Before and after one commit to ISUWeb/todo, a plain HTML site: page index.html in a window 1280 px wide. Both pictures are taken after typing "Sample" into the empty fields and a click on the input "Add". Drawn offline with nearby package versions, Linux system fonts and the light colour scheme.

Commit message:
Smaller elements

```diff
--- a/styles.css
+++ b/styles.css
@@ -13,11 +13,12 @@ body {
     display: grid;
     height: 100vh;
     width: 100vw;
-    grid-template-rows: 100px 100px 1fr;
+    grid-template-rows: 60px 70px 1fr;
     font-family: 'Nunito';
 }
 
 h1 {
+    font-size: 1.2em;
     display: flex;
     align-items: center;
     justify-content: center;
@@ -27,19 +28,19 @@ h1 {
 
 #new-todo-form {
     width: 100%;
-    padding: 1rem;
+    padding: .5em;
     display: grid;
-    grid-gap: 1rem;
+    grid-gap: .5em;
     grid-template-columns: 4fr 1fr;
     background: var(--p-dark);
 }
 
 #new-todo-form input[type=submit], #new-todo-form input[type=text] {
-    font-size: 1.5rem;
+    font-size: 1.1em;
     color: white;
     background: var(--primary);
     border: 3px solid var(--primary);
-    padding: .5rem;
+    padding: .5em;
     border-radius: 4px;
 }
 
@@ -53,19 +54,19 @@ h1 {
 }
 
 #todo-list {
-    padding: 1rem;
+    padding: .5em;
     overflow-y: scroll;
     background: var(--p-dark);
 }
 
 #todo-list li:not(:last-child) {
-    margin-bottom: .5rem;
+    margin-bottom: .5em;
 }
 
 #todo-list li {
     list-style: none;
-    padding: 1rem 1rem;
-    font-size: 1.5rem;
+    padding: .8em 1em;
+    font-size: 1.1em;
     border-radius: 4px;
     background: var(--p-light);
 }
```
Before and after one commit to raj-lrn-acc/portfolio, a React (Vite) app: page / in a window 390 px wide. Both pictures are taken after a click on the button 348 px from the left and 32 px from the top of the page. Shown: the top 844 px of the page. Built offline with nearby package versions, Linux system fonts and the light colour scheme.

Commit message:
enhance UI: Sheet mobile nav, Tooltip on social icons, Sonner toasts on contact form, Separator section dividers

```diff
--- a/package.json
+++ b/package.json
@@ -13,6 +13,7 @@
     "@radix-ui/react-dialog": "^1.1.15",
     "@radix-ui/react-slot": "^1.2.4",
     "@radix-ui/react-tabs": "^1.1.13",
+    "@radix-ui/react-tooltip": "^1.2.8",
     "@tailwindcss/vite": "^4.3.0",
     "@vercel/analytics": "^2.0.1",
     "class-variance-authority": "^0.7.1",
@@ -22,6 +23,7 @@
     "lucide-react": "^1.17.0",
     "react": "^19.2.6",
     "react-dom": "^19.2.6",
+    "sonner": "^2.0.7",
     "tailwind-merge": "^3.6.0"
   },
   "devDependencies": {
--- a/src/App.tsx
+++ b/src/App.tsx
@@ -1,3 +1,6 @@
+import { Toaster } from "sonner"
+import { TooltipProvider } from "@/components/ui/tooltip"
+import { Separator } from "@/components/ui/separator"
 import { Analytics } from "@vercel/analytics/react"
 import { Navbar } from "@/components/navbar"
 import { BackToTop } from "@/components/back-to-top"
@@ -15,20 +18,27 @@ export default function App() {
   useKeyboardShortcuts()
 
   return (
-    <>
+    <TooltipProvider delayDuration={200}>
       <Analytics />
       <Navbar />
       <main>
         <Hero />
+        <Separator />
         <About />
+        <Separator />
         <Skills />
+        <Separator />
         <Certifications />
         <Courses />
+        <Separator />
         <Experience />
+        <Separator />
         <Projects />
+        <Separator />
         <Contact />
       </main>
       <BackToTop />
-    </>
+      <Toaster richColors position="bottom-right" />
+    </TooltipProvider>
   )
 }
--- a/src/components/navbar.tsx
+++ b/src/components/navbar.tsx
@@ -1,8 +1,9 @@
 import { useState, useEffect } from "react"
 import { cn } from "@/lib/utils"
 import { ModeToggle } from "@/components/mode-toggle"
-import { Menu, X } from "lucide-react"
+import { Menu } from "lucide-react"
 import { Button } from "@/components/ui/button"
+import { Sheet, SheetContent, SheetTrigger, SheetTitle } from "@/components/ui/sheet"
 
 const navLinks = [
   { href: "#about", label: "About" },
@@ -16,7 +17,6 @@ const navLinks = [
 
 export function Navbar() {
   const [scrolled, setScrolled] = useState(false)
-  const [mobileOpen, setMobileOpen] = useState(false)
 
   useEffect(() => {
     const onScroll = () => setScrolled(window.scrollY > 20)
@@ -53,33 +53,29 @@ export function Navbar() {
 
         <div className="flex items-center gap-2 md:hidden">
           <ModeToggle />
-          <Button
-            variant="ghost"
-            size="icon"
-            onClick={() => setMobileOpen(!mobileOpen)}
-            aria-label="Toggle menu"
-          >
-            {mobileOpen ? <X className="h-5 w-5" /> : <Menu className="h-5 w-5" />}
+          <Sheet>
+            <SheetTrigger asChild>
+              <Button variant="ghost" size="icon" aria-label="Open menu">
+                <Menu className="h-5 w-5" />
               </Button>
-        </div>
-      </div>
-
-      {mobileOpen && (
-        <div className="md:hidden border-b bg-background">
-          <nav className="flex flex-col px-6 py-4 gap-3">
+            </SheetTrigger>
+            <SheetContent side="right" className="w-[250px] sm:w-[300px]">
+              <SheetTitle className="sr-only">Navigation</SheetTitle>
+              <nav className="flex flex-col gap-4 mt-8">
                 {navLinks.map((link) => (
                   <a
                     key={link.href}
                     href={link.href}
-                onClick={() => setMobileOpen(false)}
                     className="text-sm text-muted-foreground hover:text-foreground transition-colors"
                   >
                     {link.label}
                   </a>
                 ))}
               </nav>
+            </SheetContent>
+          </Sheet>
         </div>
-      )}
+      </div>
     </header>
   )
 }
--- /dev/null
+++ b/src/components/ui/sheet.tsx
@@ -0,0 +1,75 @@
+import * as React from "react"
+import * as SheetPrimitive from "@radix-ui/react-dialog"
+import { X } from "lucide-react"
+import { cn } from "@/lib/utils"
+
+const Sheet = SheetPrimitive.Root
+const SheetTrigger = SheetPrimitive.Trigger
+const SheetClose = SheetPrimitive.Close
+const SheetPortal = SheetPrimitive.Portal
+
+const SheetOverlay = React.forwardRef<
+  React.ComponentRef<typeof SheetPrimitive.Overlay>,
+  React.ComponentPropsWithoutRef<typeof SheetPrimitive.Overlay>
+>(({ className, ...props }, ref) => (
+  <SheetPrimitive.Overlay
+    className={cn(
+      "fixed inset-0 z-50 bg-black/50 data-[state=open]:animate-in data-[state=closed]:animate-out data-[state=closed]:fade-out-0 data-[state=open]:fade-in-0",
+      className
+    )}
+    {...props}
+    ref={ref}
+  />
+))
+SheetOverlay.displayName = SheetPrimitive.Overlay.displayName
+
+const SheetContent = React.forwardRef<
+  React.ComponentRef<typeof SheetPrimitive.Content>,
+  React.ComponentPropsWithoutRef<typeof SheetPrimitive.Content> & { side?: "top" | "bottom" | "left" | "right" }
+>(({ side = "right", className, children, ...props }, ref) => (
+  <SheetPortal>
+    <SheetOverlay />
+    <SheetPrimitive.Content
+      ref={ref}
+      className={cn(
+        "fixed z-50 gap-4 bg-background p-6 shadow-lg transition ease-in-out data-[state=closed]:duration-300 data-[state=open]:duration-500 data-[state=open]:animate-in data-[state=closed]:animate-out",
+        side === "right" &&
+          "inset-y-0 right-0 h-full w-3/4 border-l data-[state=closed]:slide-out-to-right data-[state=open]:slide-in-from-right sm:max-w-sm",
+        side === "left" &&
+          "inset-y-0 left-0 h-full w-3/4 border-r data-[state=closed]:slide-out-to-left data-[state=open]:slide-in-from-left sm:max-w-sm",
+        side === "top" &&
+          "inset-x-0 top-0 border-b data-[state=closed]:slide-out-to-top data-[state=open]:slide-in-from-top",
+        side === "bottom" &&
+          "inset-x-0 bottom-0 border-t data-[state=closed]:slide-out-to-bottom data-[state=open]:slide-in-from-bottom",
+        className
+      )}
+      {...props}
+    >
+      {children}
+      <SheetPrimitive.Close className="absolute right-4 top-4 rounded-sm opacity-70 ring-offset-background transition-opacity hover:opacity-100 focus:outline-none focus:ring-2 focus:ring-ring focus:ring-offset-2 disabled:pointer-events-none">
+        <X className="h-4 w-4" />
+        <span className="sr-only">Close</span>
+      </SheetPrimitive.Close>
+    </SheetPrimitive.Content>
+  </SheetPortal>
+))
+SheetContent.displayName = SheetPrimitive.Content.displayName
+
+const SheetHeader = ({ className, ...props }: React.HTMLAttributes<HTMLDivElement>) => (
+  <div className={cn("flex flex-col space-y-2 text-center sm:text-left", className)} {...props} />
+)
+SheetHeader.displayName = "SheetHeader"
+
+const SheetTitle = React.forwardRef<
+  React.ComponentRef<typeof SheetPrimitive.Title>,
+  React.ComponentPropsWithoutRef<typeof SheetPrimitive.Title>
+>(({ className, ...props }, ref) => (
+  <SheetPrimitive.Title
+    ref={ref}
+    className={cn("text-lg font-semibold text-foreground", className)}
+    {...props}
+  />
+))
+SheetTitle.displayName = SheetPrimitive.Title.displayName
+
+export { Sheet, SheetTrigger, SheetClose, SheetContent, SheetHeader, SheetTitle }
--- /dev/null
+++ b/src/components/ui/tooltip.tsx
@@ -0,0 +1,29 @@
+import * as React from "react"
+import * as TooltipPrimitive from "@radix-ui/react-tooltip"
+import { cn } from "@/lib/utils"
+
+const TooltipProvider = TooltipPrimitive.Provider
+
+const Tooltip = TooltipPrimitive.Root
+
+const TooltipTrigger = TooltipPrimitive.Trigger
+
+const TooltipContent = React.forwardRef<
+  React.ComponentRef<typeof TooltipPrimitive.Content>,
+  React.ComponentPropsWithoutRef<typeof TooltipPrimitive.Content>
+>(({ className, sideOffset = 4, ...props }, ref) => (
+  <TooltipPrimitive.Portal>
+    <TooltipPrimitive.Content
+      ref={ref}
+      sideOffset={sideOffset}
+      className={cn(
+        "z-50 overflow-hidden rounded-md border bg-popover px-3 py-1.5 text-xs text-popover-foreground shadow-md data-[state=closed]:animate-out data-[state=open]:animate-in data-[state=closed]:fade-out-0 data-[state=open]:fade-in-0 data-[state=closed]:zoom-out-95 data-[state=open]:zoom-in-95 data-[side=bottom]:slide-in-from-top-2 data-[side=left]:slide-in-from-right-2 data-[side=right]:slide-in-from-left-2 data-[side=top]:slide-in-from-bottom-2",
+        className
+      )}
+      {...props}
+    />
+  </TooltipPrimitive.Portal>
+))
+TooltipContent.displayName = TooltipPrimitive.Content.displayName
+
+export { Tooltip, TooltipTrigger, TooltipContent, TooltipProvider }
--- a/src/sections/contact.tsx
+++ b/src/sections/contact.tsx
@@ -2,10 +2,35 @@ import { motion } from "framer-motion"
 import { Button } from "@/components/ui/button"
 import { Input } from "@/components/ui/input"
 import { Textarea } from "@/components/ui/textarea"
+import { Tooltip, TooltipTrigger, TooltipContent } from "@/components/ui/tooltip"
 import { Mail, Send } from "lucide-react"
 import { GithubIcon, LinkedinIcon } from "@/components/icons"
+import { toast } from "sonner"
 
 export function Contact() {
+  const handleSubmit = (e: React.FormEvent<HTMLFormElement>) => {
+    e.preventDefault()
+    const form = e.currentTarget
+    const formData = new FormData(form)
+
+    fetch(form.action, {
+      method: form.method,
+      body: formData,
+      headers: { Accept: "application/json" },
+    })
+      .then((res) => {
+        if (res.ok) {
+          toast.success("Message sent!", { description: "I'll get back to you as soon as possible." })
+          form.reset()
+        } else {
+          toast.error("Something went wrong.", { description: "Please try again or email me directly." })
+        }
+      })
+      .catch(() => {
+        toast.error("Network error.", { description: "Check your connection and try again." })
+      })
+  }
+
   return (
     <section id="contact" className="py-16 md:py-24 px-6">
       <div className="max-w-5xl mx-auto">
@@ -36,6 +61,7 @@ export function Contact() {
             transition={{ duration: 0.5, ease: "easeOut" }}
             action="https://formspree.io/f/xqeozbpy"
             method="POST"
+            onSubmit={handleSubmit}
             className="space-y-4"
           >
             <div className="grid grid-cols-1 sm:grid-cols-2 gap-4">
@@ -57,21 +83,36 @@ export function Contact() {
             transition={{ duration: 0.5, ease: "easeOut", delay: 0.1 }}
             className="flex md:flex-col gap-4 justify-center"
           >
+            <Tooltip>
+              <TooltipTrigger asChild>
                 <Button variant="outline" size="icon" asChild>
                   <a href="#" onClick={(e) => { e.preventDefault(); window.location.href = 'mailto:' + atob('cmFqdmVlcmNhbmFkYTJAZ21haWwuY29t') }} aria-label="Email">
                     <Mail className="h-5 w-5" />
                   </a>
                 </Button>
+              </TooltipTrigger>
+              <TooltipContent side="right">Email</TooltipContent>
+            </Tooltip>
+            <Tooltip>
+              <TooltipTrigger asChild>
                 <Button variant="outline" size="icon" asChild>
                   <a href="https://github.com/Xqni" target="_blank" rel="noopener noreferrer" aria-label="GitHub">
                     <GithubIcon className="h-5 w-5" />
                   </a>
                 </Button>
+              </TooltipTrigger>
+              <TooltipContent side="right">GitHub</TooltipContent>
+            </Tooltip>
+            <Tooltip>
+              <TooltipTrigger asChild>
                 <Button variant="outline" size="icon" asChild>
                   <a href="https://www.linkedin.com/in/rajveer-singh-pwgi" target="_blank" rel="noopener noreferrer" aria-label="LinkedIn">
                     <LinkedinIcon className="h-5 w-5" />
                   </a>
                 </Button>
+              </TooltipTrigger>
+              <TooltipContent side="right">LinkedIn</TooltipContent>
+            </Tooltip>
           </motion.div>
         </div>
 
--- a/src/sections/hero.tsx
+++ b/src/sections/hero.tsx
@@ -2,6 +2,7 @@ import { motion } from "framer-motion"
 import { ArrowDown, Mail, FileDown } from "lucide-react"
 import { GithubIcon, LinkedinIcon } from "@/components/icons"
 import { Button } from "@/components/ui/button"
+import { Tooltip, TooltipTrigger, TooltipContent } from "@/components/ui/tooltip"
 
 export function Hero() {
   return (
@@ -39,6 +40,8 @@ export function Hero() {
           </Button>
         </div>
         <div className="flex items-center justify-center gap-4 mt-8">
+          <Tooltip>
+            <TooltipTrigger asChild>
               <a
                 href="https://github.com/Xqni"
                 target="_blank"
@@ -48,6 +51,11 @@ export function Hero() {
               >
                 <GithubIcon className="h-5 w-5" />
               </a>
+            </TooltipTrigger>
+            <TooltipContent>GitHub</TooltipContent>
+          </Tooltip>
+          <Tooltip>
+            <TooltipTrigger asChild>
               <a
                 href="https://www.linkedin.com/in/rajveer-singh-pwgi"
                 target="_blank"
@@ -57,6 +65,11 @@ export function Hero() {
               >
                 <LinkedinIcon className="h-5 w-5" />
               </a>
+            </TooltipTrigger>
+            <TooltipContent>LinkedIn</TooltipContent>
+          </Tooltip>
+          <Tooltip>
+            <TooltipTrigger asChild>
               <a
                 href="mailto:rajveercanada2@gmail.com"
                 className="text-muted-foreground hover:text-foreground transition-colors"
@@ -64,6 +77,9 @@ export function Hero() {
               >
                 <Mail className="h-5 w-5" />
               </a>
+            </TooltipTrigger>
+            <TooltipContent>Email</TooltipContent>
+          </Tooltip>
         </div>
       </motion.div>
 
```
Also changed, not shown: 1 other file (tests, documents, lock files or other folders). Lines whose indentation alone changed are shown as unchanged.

=== GOAL OF THE EXERCISE ===
Scan the material and collect every line that contains "function".

=== EXPECTED ANSWER ===
@@ -15,20 +18,27 @@ export default function App() {
 export function Navbar() {
@@ -53,33 +53,29 @@ export function Navbar() {
 export function Contact() {
@@ -36,6 +61,7 @@ export function Contact() {
@@ -57,21 +83,36 @@ export function Contact() {
 export function Hero() {
@@ -39,6 +40,8 @@ export function Hero() {
@@ -48,6 +51,11 @@ export function Hero() {
@@ -57,6 +65,11 @@ export function Hero() {
@@ -64,6 +77,9 @@ export function Hero() {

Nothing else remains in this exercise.